Geographic: The Ranch
Anar, Narquel 14, 00100
Alka sighed and stretched out on the floor of her cabin, lying on the traditional Uncia bed she had come to prefer to the elevated platforms many Pendorians used, even Felinzi. She had learned from her trip to Terra that the bed she used was more like that of a group of people known as Asian, and she had come to wonder how much of the Uncia mindset had been programmed by conceptions and perhaps misconceptions of that mindset.
This had led to her current assignment. Care of the human called Xing Kanorak, the Chinese representative of the Geographic expedition to Pendor. She had counted on an interesting assignment and had hoped to learn something from Xing about China and its ways. She had been reading Confucius recently in a Chinese edition, and had moved on to Meng Tzu and Mo Tzu, one the inheritor of Confucius’s teachings and the other his rival. Lao Tzu was fascinating; Chuang Tzu, on the other hand, was a mess. She had learned a lot from all them.
From Xing, though, she had learned very little. He was a quiet man, she had learned. He also carried with him a profound sadness that hung on his shoulders like an unwanted coat to be carried home even after the day had grown hot. She could not understand him, try as she might to talk with him. She knew that he woke up at night, sometimes screaming, but he would not talk about it. Jamie, the ship’s AI, would not tell her more than that.
She had decided to try another route after talking to Trellin, Ms. Suttprathana’s guide. She still felt as unsure of herself as a tliel out of the tanks. Steeling herself against his reproachful eye and his intimate barriers, she waved her hand in front of the doorplate.
The door opened. “Hello,” he said politely. He was significantly shorter than she, with thin black hair that fell about his face like unruly wire. He wore an unremarkable ensemble of a collared pullover and denim pants. He even wore socks, although he had learned from the crew not to wear shoes. In the low-gravity portions of the ship one needed her toes.

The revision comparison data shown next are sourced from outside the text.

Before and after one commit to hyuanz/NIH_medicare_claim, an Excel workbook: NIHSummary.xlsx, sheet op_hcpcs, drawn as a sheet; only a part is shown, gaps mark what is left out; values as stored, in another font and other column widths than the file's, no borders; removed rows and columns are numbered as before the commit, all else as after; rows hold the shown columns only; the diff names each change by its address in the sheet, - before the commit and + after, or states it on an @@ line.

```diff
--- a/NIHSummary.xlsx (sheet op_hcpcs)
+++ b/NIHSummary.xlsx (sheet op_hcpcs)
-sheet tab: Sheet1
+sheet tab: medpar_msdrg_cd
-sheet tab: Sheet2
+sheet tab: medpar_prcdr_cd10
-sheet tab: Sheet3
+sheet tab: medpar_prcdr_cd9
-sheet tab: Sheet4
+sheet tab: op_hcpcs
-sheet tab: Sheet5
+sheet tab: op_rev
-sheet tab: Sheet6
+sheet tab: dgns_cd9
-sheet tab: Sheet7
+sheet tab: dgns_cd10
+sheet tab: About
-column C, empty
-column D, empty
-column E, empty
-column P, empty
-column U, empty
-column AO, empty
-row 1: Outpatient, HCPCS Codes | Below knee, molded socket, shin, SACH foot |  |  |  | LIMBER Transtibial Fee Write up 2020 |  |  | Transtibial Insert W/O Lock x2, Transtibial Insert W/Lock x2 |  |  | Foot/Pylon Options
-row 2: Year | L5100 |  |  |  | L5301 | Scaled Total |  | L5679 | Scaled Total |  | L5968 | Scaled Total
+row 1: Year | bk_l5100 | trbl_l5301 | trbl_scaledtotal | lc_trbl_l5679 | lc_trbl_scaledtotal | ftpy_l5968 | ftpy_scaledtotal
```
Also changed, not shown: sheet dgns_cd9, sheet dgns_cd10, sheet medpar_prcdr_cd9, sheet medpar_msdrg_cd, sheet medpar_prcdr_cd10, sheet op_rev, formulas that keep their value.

“Jamie says you wanted to see me,” she began. That in itself had been remarkable. After three months on board Xing rarely, if ever, expressed an interest in her visiting him for any length of time. He was dismissive towards her, always wrapped in his melancholy. Wolf had described Xing as a ‘wet blanket,’ the weight of which dragged at whomever was around.
He blinked up at her. For the first time in many visits he seemed lively. He actually smiled. “Jamie says we’re stopping to transfer fresh meats and vegetables on board from another ship. I’d like to see this other ship. Can you arrange it?”
Jamie? Can I?
Captain says it’s fine. The Ranch is clear already so you can go over if you like. You’re free to use the disks.
She returned to where he was and said, “If you like, we can go now.”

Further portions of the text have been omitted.